<<<<
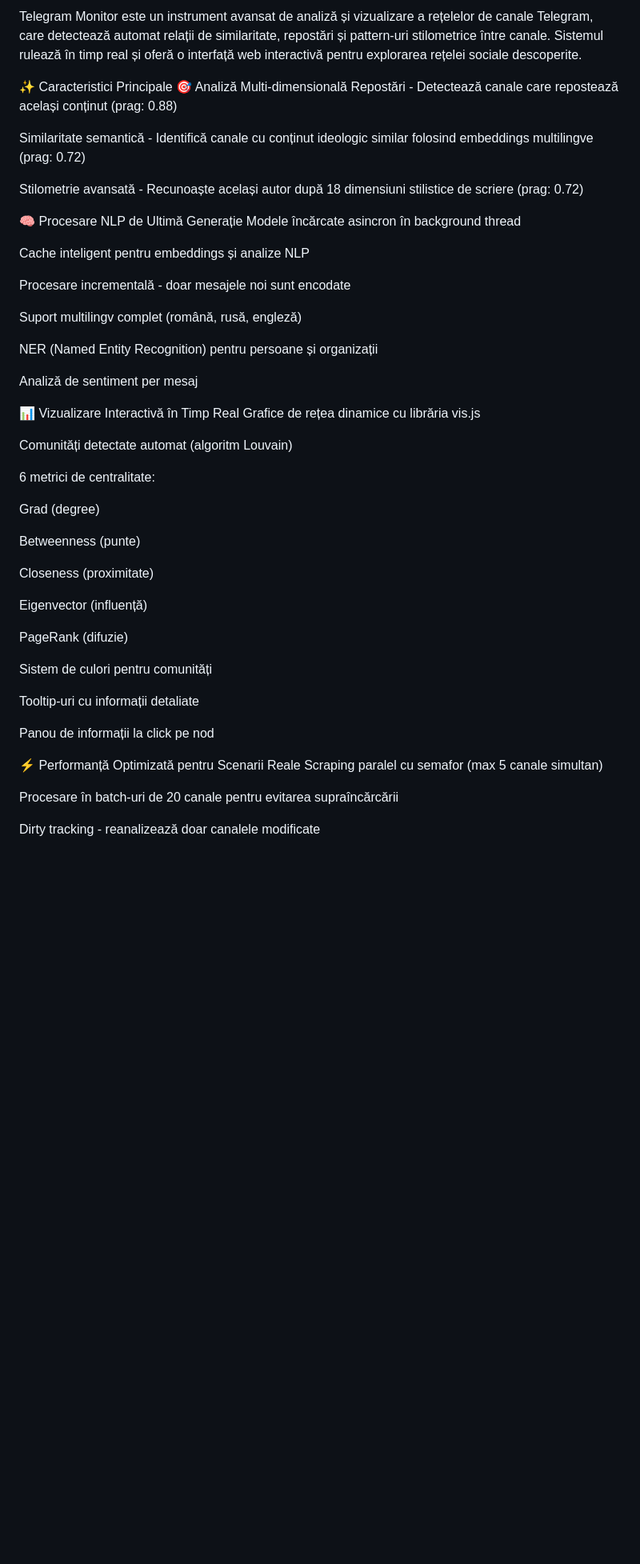
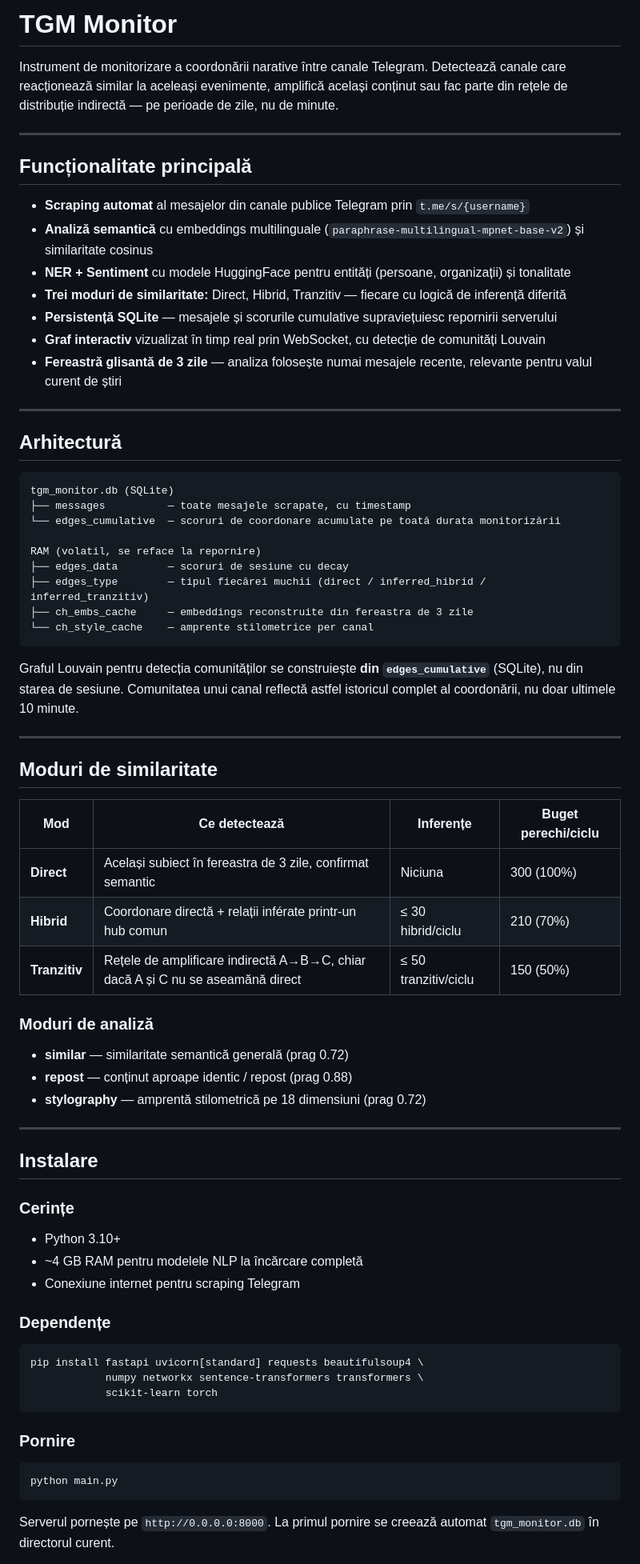
Before and after one commit to octavianracu/Telegram-Monitor, a Markdown page: README.md, the part around one of its changes. Shown at 80% size. Rendered like a GitHub page; blank space fills up the shorter version.

````diff
--- a/README.md
+++ b/README.md
@@ -1,53 +1,76 @@
-Telegram Monitor este un instrument avansat de analiză și vizualizare a rețelelor de canale Telegram, care detectează automat relații de similaritate, repostări și pattern-uri stilometrice între canale. Sistemul rulează în timp real și oferă o interfață web interactivă pentru explorarea rețelei sociale descoperite.
+# TGM Monitor
 
-✨ Caracteristici Principale
-🎯 Analiză Multi-dimensională
-Repostări - Detectează canale care repostează același conținut (prag: 0.88)
+Instrument de monitorizare a coordonării narative între canale Telegram. Detectează canale care reacționează similar la aceleași evenimente, amplifică același conținut sau fac parte din rețele de distribuție indirectă — pe perioade de zile, nu de minute.
 
-Similaritate semantică - Identifică canale cu conținut ideologic similar folosind embeddings multilingve (prag: 0.72)
+---
 
-Stilometrie avansată - Recunoaște același autor după 18 dimensiuni stilistice de scriere (prag: 0.72)
+## Funcționalitate principală
 
-🧠 Procesare NLP de Ultimă Generație
-Modele încărcate asincron în background thread
+- **Scraping automat** al mesajelor din canale publice Telegram prin `t.me/s/{username}`
+- **Analiză semantică** cu embeddings multilinguale (`paraphrase-multilingual-mpnet-base-v2`) și similaritate cosinus
+- **NER + Sentiment** cu modele HuggingFace pentru entități (persoane, organizații) și tonalitate
+- **Trei moduri de similaritate:** Direct, Hibrid, Tranzitiv — fiecare cu logică de inferență diferită
+- **Persistență SQLite** — mesajele și scorurile cumulative supraviețuiesc repornirii serverului
+- **Graf interactiv** vizualizat în timp real prin WebSocket, cu detecție de comunități Louvain
+- **Fereastră glisantă de 3 zile** — analiza folosește numai mesajele recente, relevante pentru valul curent de știri
 
-Cache inteligent pentru embeddings și analize NLP
+---
 
-Procesare incrementală - doar mesajele noi sunt encodate
+## Arhitectură
 
-Suport multilingv complet (română, rusă, engleză)
+```
+tgm_monitor.db (SQLite)
+├── messages          — toate mesajele scrapate, cu timestamp
+└── edges_cumulative  — scoruri de coordonare acumulate pe toată durata monitorizării
 
-NER (Named Entity Recognition) pentru persoane și organizații
+RAM (volatil, se reface la repornire)
+├── edges_data        — scoruri de sesiune cu decay
+├── edges_type        — tipul fiecărei muchii (direct / inferred_hibrid / inferred_tranzitiv)
+├── ch_embs_cache     — embeddings reconstruite din fereastra de 3 zile
+└── ch_style_cache    — amprente stilometrice per canal
+```
 
-Analiză de sentiment per mesaj
+Graful Louvain pentru detecția comunităților se construiește **din `edges_cumulative`** (SQLite), nu din starea de sesiune. Comunitatea unui canal reflectă astfel istoricul complet al coordonării, nu doar ultimele 10 minute.
 
-📊 Vizualizare Interactivă în Timp Real
-Grafice de rețea dinamice cu librăria vis.js
+---
 
-Comunități detectate automat (algoritm Louvain)
+## Moduri de similaritate
 
-6 metrici de centralitate:
+| Mod | Ce detectează | Inferențe | Buget perechi/ciclu |
+|-----|--------------|-----------|---------------------|
+| **Direct** | Același subiect în fereastra de 3 zile, confirmat semantic | Niciuna | 300 (100%) |
+| **Hibrid** | Coordonare directă + relații inférate printr-un hub comun | ≤ 30 hibrid/ciclu | 210 (70%) |
+| **Tranzitiv** | Rețele de amplificare indirectă A→B→C, chiar dacă A și C nu se aseamănă direct | ≤ 50 tranzitiv/ciclu | 150 (50%) |
 
-Grad (degree)
+### Moduri de analiză
 
-Betweenness (punte)
+- **similar** — similaritate semantică generală (prag 0.72)
+- **repost** — conținut aproape identic / repost (prag 0.88)
+- **stylography** — amprentă stilometrică pe 18 dimensiuni (prag 0.72)
 
-Closeness (proximitate)
+---
 
-Eigenvector (influență)
+## Instalare
 
-PageRank (difuzie)
+### Cerințe
 
-Sistem de culori pentru comunități
+- Python 3.10+
+- ~4 GB RAM pentru modelele NLP la încărcare completă
+- Conexiune internet pentru scraping Telegram
 
-Tooltip-uri cu informații detaliate
+### Dependențe
 
-Panou de informații la click pe nod
+```bash
+pip install fastapi uvicorn[standard] requests beautifulsoup4 \
+            numpy networkx sentence-transformers transformers \
+            scikit-learn torch
+```
 
-⚡ Performanță Optimizată pentru Scenarii Reale
-Scraping paralel cu semafor (max 5 canale simultan)
+### Pornire
 
-Procesare în batch-uri de 20 canale pentru evitarea supraîncărcării
+```bash
+python main.py
+```
 
-Dirty tracking - reanalizează doar canalele modificate
+Serverul pornește pe `http://0.0.0.0:8000`. La primul pornire se creează automat `tgm_monitor.db` în directorul curent.
 
````
Also changed, not shown: other parts of README.md (+102 -200 lines).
>>>>
▸ Brief:
Omit the pictures and give the material again, exactly and in full.

▸ Written answer:
Before and after one commit to octavianracu/Telegram-Monitor, a Markdown page: README.md, the part around one of its changes. Shown at 80% size. Rendered like a GitHub page; blank space fills up the shorter version.

````diff
--- a/README.md
+++ b/README.md
@@ -1,53 +1,76 @@
-Telegram Monitor este un instrument avansat de analiză și vizualizare a rețelelor de canale Telegram, care detectează automat relații de similaritate, repostări și pattern-uri stilometrice între canale. Sistemul rulează în timp real și oferă o interfață web interactivă pentru explorarea rețelei sociale descoperite.
+# TGM Monitor
 
-✨ Caracteristici Principale
-🎯 Analiză Multi-dimensională
-Repostări - Detectează canale care repostează același conținut (prag: 0.88)
+Instrument de monitorizare a coordonării narative între canale Telegram. Detectează canale care reacționează similar la aceleași evenimente, amplifică același conținut sau fac parte din rețele de distribuție indirectă — pe perioade de zile, nu de minute.
 
-Similaritate semantică - Identifică canale cu conținut ideologic similar folosind embeddings multilingve (prag: 0.72)
+---
 
-Stilometrie avansată - Recunoaște același autor după 18 dimensiuni stilistice de scriere (prag: 0.72)
+## Funcționalitate principală
 
-🧠 Procesare NLP de Ultimă Generație
-Modele încărcate asincron în background thread
+- **Scraping automat** al mesajelor din canale publice Telegram prin `t.me/s/{username}`
+- **Analiză semantică** cu embeddings multilinguale (`paraphrase-multilingual-mpnet-base-v2`) și similaritate cosinus
+- **NER + Sentiment** cu modele HuggingFace pentru entități (persoane, organizații) și tonalitate
+- **Trei moduri de similaritate:** Direct, Hibrid, Tranzitiv — fiecare cu logică de inferență diferită
+- **Persistență SQLite** — mesajele și scorurile cumulative supraviețuiesc repornirii serverului
+- **Graf interactiv** vizualizat în timp real prin WebSocket, cu detecție de comunități Louvain
+- **Fereastră glisantă de 3 zile** — analiza folosește numai mesajele recente, relevante pentru valul curent de știri
 
-Cache inteligent pentru embeddings și analize NLP
+---
 
-Procesare incrementală - doar mesajele noi sunt encodate
+## Arhitectură
 
-Suport multilingv complet (română, rusă, engleză)
+```
+tgm_monitor.db (SQLite)
+├── messages          — toate mesajele scrapate, cu timestamp
+└── edges_cumulative  — scoruri de coordonare acumulate pe toată durata monitorizării
 
-NER (Named Entity Recognition) pentru persoane și organizații
+RAM (volatil, se reface la repornire)
+├── edges_data        — scoruri de sesiune cu decay
+├── edges_type        — tipul fiecărei muchii (direct / inferred_hibrid / inferred_tranzitiv)
+├── ch_embs_cache     — embeddings reconstruite din fereastra de 3 zile
+└── ch_style_cache    — amprente stilometrice per canal
+```
 
-Analiză de sentiment per mesaj
+Graful Louvain pentru detecția comunităților se construiește **din `edges_cumulative`** (SQLite), nu din starea de sesiune. Comunitatea unui canal reflectă astfel istoricul complet al coordonării, nu doar ultimele 10 minute.
 
-📊 Vizualizare Interactivă în Timp Real
-Grafice de rețea dinamice cu librăria vis.js
+---
 
-Comunități detectate automat (algoritm Louvain)
+## Moduri de similaritate
 
-6 metrici de centralitate:
+| Mod | Ce detectează | Inferențe | Buget perechi/ciclu |
+|-----|--------------|-----------|---------------------|
+| **Direct** | Același subiect în fereastra de 3 zile, confirmat semantic | Niciuna | 300 (100%) |
+| **Hibrid** | Coordonare directă + relații inférate printr-un hub comun | ≤ 30 hibrid/ciclu | 210 (70%) |
+| **Tranzitiv** | Rețele de amplificare indirectă A→B→C, chiar dacă A și C nu se aseamănă direct | ≤ 50 tranzitiv/ciclu | 150 (50%) |
 
-Grad (degree)
+### Moduri de analiză
 
-Betweenness (punte)
+- **similar** — similaritate semantică generală (prag 0.72)
+- **repost** — conținut aproape identic / repost (prag 0.88)
+- **stylography** — amprentă stilometrică pe 18 dimensiuni (prag 0.72)
 
-Closeness (proximitate)
+---
 
-Eigenvector (influență)
+## Instalare
 
-PageRank (difuzie)
+### Cerințe
 
-Sistem de culori pentru comunități
+- Python 3.10+
+- ~4 GB RAM pentru modelele NLP la încărcare completă
+- Conexiune internet pentru scraping Telegram
 
-Tooltip-uri cu informații detaliate
+### Dependențe
 
-Panou de informații la click pe nod
+```bash
+pip install fastapi uvicorn[standard] requests beautifulsoup4 \
+            numpy networkx sentence-transformers transformers \
+            scikit-learn torch
+```
 
-⚡ Performanță Optimizată pentru Scenarii Reale
-Scraping paralel cu semafor (max 5 canale simultan)
+### Pornire
 
-Procesare în batch-uri de 20 canale pentru evitarea supraîncărcării
+```bash
+python main.py
+```
 
-Dirty tracking - reanalizează doar canalele modificate
+Serverul pornește pe `http://0.0.0.0:8000`. La primul pornire se creează automat `tgm_monitor.db` în directorul curent.
 
````
Also changed, not shown: other parts of README.md (+102 -200 lines).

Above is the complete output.